**ASSIGNED TASK**
Please copy out the lines in the entries that contain "Theme".

**SUPPLIED DATA**
# # # #

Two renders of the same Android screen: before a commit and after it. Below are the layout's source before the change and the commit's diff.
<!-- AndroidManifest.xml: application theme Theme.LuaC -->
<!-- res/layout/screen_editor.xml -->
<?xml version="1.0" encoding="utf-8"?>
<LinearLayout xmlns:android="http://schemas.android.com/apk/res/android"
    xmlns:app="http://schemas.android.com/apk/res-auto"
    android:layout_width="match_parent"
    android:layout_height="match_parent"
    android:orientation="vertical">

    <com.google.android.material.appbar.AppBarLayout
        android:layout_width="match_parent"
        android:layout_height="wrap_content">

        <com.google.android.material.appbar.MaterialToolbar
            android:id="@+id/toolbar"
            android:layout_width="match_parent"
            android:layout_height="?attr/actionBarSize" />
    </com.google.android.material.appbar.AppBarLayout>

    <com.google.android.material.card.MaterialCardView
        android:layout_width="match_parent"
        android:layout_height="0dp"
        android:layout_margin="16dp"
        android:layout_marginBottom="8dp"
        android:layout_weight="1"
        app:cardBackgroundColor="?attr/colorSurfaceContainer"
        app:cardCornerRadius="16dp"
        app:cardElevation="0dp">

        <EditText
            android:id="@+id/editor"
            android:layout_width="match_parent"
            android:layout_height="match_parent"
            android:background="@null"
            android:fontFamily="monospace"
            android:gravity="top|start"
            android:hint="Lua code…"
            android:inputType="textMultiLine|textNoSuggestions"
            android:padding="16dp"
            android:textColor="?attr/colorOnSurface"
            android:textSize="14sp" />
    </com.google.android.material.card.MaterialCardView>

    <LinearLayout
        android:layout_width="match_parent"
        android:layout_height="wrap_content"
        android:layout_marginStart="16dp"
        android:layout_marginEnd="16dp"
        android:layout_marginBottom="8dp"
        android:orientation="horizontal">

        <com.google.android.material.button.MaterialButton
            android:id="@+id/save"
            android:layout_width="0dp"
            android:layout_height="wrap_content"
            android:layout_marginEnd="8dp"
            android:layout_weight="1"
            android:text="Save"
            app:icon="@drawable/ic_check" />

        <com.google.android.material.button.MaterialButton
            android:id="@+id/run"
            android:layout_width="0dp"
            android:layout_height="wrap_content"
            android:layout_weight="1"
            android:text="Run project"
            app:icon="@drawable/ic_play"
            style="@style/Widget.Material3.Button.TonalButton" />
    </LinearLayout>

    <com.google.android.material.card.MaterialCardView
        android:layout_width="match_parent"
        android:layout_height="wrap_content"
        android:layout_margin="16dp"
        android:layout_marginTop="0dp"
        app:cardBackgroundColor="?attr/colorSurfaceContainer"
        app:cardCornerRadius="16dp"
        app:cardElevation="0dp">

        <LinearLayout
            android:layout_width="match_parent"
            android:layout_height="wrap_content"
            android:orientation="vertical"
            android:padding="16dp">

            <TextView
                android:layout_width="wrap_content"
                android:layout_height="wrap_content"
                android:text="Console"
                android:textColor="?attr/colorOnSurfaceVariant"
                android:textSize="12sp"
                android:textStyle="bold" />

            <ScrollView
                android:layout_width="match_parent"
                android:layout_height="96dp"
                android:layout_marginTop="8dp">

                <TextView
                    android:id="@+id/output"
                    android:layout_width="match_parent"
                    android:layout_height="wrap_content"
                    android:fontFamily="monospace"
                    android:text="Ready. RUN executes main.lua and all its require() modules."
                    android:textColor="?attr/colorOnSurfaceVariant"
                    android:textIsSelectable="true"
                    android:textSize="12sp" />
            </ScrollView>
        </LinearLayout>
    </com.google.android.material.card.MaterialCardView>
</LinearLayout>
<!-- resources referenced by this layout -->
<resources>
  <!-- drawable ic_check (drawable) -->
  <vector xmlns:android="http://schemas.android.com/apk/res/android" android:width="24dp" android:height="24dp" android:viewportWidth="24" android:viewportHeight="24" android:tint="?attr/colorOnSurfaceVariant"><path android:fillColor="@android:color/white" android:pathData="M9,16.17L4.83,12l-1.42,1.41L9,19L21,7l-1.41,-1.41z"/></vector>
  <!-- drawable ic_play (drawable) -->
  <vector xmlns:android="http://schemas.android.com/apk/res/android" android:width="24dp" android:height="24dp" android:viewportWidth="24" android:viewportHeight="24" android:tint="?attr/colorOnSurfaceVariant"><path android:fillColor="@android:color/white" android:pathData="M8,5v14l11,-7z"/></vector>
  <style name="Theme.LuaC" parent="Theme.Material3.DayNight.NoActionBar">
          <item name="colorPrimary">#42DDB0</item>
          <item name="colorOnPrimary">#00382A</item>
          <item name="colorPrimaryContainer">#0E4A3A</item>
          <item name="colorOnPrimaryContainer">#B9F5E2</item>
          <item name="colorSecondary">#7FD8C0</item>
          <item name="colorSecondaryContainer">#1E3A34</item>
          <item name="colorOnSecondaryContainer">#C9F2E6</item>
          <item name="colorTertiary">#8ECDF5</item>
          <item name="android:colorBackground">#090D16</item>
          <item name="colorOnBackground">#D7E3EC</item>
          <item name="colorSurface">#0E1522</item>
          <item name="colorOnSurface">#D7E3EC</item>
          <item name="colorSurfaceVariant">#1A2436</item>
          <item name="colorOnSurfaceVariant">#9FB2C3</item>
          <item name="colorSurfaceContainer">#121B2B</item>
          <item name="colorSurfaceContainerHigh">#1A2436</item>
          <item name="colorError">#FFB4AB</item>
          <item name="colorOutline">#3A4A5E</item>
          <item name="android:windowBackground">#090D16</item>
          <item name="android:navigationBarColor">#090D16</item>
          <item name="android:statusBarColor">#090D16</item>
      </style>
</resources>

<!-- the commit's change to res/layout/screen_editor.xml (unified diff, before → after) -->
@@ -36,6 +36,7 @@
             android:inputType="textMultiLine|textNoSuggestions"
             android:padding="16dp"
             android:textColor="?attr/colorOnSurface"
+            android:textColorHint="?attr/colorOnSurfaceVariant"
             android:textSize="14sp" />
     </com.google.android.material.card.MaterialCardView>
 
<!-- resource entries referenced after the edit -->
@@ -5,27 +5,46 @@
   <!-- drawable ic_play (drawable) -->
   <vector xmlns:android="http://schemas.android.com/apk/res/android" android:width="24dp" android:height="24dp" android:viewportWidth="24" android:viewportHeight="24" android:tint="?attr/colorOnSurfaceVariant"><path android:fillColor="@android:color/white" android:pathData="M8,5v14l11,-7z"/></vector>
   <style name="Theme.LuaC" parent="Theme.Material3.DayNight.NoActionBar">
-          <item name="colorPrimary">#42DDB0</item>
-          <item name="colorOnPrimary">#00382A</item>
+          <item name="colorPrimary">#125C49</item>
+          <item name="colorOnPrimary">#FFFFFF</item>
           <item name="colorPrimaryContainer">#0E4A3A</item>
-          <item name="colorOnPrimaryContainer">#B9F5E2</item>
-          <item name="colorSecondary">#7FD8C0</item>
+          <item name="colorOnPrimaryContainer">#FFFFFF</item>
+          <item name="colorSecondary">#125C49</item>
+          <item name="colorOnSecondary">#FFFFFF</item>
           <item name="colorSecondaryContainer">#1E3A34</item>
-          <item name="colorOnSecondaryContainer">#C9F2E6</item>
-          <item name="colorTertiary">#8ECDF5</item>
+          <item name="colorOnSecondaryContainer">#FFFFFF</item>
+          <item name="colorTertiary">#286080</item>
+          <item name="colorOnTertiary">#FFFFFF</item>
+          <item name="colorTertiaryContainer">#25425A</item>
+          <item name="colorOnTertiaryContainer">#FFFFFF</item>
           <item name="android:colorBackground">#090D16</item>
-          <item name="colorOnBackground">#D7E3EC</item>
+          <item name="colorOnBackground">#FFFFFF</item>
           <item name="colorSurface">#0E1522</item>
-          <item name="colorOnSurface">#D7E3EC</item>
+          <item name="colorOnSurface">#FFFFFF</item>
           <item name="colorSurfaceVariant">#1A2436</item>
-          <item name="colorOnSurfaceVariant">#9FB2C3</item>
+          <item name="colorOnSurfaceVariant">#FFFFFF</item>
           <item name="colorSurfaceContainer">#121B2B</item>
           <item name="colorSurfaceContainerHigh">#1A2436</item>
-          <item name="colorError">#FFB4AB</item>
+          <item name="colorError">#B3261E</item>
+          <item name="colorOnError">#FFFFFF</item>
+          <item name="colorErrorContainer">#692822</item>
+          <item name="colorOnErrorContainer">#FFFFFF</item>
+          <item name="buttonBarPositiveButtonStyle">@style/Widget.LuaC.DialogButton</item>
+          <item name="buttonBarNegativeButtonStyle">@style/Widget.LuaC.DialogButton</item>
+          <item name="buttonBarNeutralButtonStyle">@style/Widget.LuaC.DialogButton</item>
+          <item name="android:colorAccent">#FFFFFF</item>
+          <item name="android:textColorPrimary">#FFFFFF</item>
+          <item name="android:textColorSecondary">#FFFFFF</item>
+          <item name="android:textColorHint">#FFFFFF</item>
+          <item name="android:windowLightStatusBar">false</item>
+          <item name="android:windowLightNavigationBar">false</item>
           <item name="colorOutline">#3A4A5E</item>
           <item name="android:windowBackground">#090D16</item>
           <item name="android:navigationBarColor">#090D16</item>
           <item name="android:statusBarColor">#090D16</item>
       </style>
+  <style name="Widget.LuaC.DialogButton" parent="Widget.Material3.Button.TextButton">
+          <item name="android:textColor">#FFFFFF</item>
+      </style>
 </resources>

# # # #

**ANSWER FOR THE TASK**
<!-- AndroidManifest.xml: application theme Theme.LuaC -->
  <style name="Theme.LuaC" parent="Theme.Material3.DayNight.NoActionBar">
   <style name="Theme.LuaC" parent="Theme.Material3.DayNight.NoActionBar">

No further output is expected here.